#Dukoral Contest: Take the Quiz and Win!
Traveling with Ish has its pros and its cons.
Pros: You will meet everyone. The man has yet to meet a stranger he won’t transform into a friend.
Cons: He’s a public health officer by profession and public health never takes a holiday.
That often means that where I see “curious local choices” and “adventurous opportunities,” he sees meat hanging without proper refrigeration and milk that we can’t be sure was pasteurized.
It also means that I’m more familiar with terms like ” enterotoxignenic Escherichia coli” (“e.coli” to the rest of the world) than I’d like to be.
Luckily, we both take healthy travel seriously.
Ahead of our year around the world trip we visited with a travel health professional to decide which vaccines we needed.
It wasn’t always easy deciding which vaccinations to take and which to skip but there were some that were no-brainers.

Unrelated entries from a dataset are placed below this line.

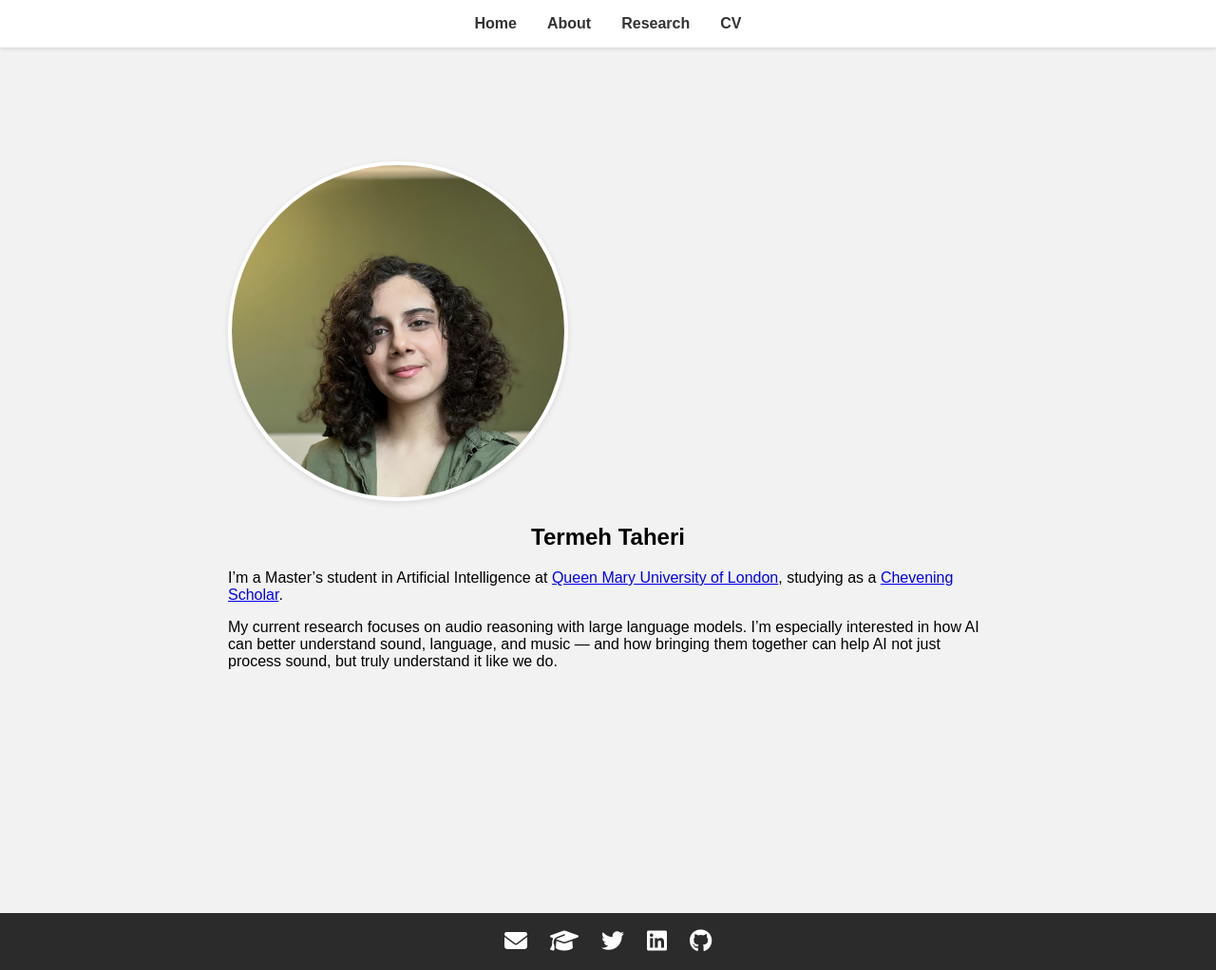
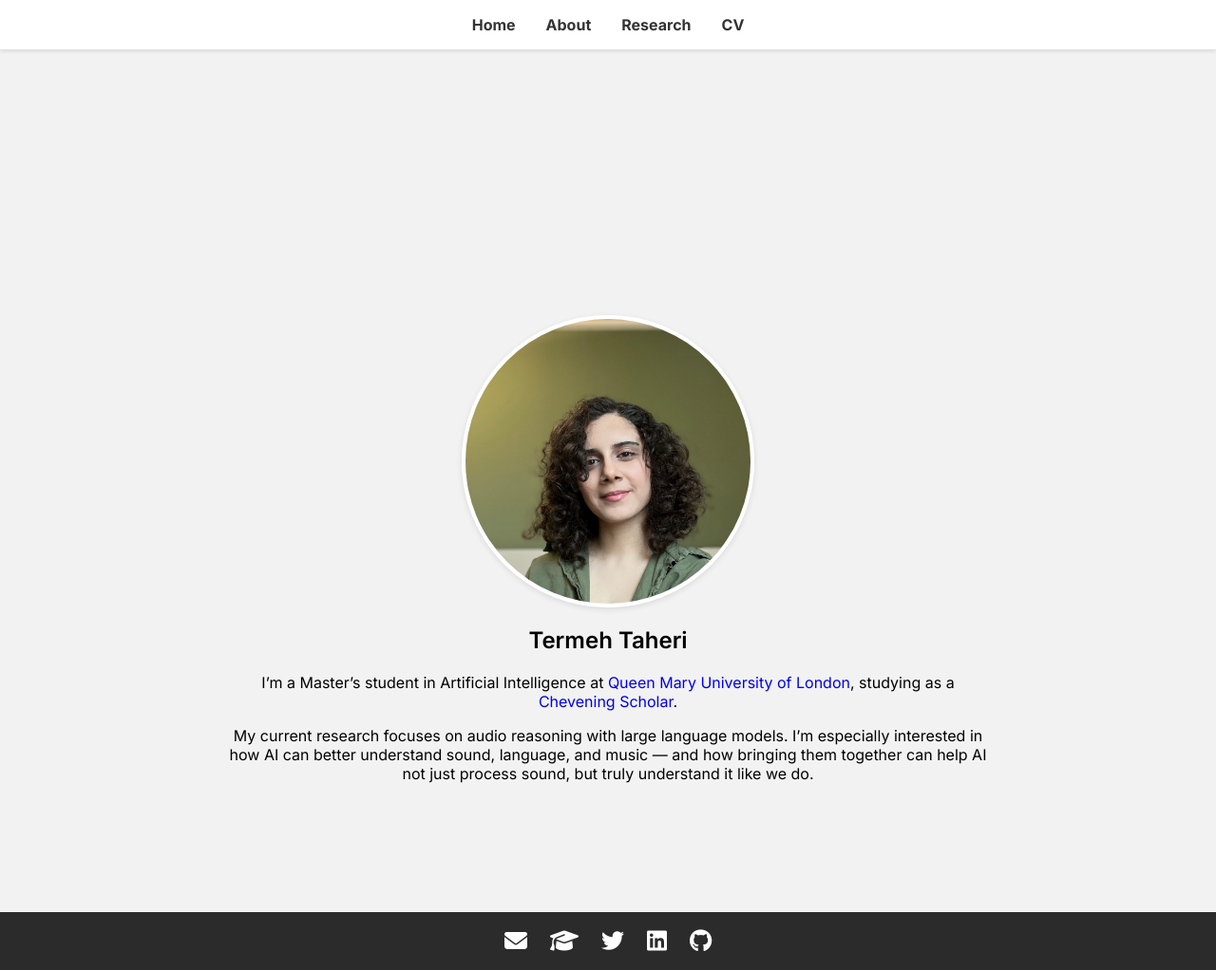
Before and after one commit to termehtaheri/termehtaheri.github.io, a Jekyll site: the page built from index.md, in a window 1280 px wide and 1022 px high. Shown: the whole window at 95% size. Built offline with Jekyll 4.4.1, drawn with Linux system fonts in a browser that asks for light colours.

Commit message:
update css

```diff
--- a/css/styles.css
+++ b/css/styles.css
@@ -1,14 +1,15 @@
-/* Reset & Layout */
+@import url('https://fonts.googleapis.com/css2?family=Inter:wght@400;500;600;700&display=swap');
+
 body {
   margin: 0;
-    font-family: Arial, sans-serif;
+  font-family: 'Inter', sans-serif;
   background: #f2f2f2;
   display: flex;
   flex-direction: column;
   min-height: 100vh;
 }
 
-  /* Header & Navigation */
+/* Header navigation */
 header nav {
   background: #fff;
   box-shadow: 0 2px 4px rgba(0, 0, 0, 0.1);
@@ -38,7 +39,17 @@
   color: #0070f3;
 }
 
-  /* Main Content */
+/* Link styling globally */
+a {
+  text-decoration: none;
+}
+
+a:hover {
+  color: #0070f3;
+  text-decoration: none;
+}
+
+/* Main content */
 main {
   flex: 1;
   padding: 120px 20px;
@@ -46,23 +57,30 @@
   margin: 0 auto;
 }
 
-  /* Home Avatar */
+/* Home section */
+#home {
+  text-align: center;
+  padding-top: 160px;
+}
+
 #home img {
-    width: 350px;
-    height: 350px;
+  width: 300px;
+  height: 300px;
   border-radius: 50%;
   object-fit: cover;
   border: 4px solid #fff;
   box-shadow: 0 2px 6px rgba(0, 0, 0, 0.1);
+  display: block;
+  margin: 0 auto;
 }
 
-  /* Headings */
 h1,
 h2 {
   text-align: center;
+  font-weight: 600;
 }
 
-  /* Footer & Social Icons */
+/* Footer */
 footer {
   background: #2b2b2b;
   padding: 1rem 0;
@@ -74,7 +92,6 @@
   color: #fff;
   margin: 0 0.75rem;
   font-size: 1.5rem;
-    text-decoration: none;
 }
 
 footer a:hover {
```
Lines whose indentation alone changed are shown as unchanged.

Dukoral was an easy choice.
We are eaters, my family and I. We knew that gambling on the fact that we simply wouldn’t eat anything that could make us sick was silly. And so ahead of the trip we opted to take it.
And unlike that evil yellow fever shot (that thing burns, people!), Dukoral is a drink. Ish and I gulped it down and the kids took it like champs.
And guess what?
We stayed healthy. We were careful for sure (no shady vendor food) but we even went to Delhi and never got the “belly” if you know what I mean.
Dukoral| Tips for safe travel eating
Avoiding traveler’s diarrhea isn’t only about taking your medicine. Traveling while hungry – as we do – requires using some common sense and resisting some impulse actions too. A few things to remember:
1. Just because the locals are doing it doesn’t mean you can too
I’ve watched many travellers succumb to painful nights after deciding that they could dine like the locals. There will be times when you’ll be perfectly fine, but it’s not an area of my travel where I like to roll my dice. I work mainly off recommendations. I like to think that the place I’m staying has a vested interest in keeping me off the pot, so they’re likely to steer me clear of easy mistakes. I always ask for spots where I can dine local but minimize the risk of getting sick later.
2. The time to consider what you might need in terms of medical prep for your trip is not after you’ve finished your tap water on ice.
If you’re going to Florida you might take your chances and throw caution to the wind, but if you’re heading off on an international trip where you’re likely to be eating things you aren’t used to or can’t pronounce? Consider seeing a travel health professional well before you go. It takes time for medications to be ordered and they don’t often have long shelf lives. Dukoral can be ordered without a prescription at your pharmacy as well, but seeing a medical professional allowed us to round out that decision with other vaccination choices we hadn’t considered.
3. Better to be embarrassed than incapacitated
I hate bothering people or seeming too “touristy.” But you know what I hate worse? Clutching my stomach in the fetal position of a hotel room while the exciting stuff I came to see happens outside without me. So to avoid that, I’ll force myself (or Ish) to ask whether the jug of water is filtered, skip the ice if I’m unsure and stick with fully cooked things in certain situations. It won’t score me adventure points but if it allows us to stay healthy and actually enjoy the trip it’s worth it in my books.
Now, Dukoral is offering up something more.
Visit their Facebook page and find out what kind of traveler you are with their simple quiz and you can enter to win a $1000 Air Canada voucher or GoPro camera!
I took the quiz and was pronounced an “Adventure Addict.” According to the site this meant that “You are not afraid! Your status updates inspired Grandma to put jalapenos in her cucumber sandwiches and try online dating.”
Ok, so not entirely accurate, but fun all the same. Now it’s your turn: Head over, take the test and enter to win.
Then pop back over here and share your travel type in the comments. I’m curious to see what you find out.
To learn more about Dukoral and how to protect yourself while traveling visit dukoralcanada.com
DUKORAL® is intended to help prevent travellers’ diarrhea caused by enterotoxigenic E. coli in adults and children 2 years of age and older. It does not treat travellers’ diarrhea once it develops, and it must be taken no later than 2 weeks before travel. Not everyone who gets vaccinated will be fully protected; therefore, precautions to avoid contaminated food or water should be taken. DUKORAL® is not recommended during pregnancy. Allergic reactions and side effects such as abdominal pain, diarrhea, fever, nausea and vomiting may occur. For complete product information visit dukoralcanada.com.
This post was part of a sponsored campaign by Dukoral Canada. As always, all opinions and stories are my own. :)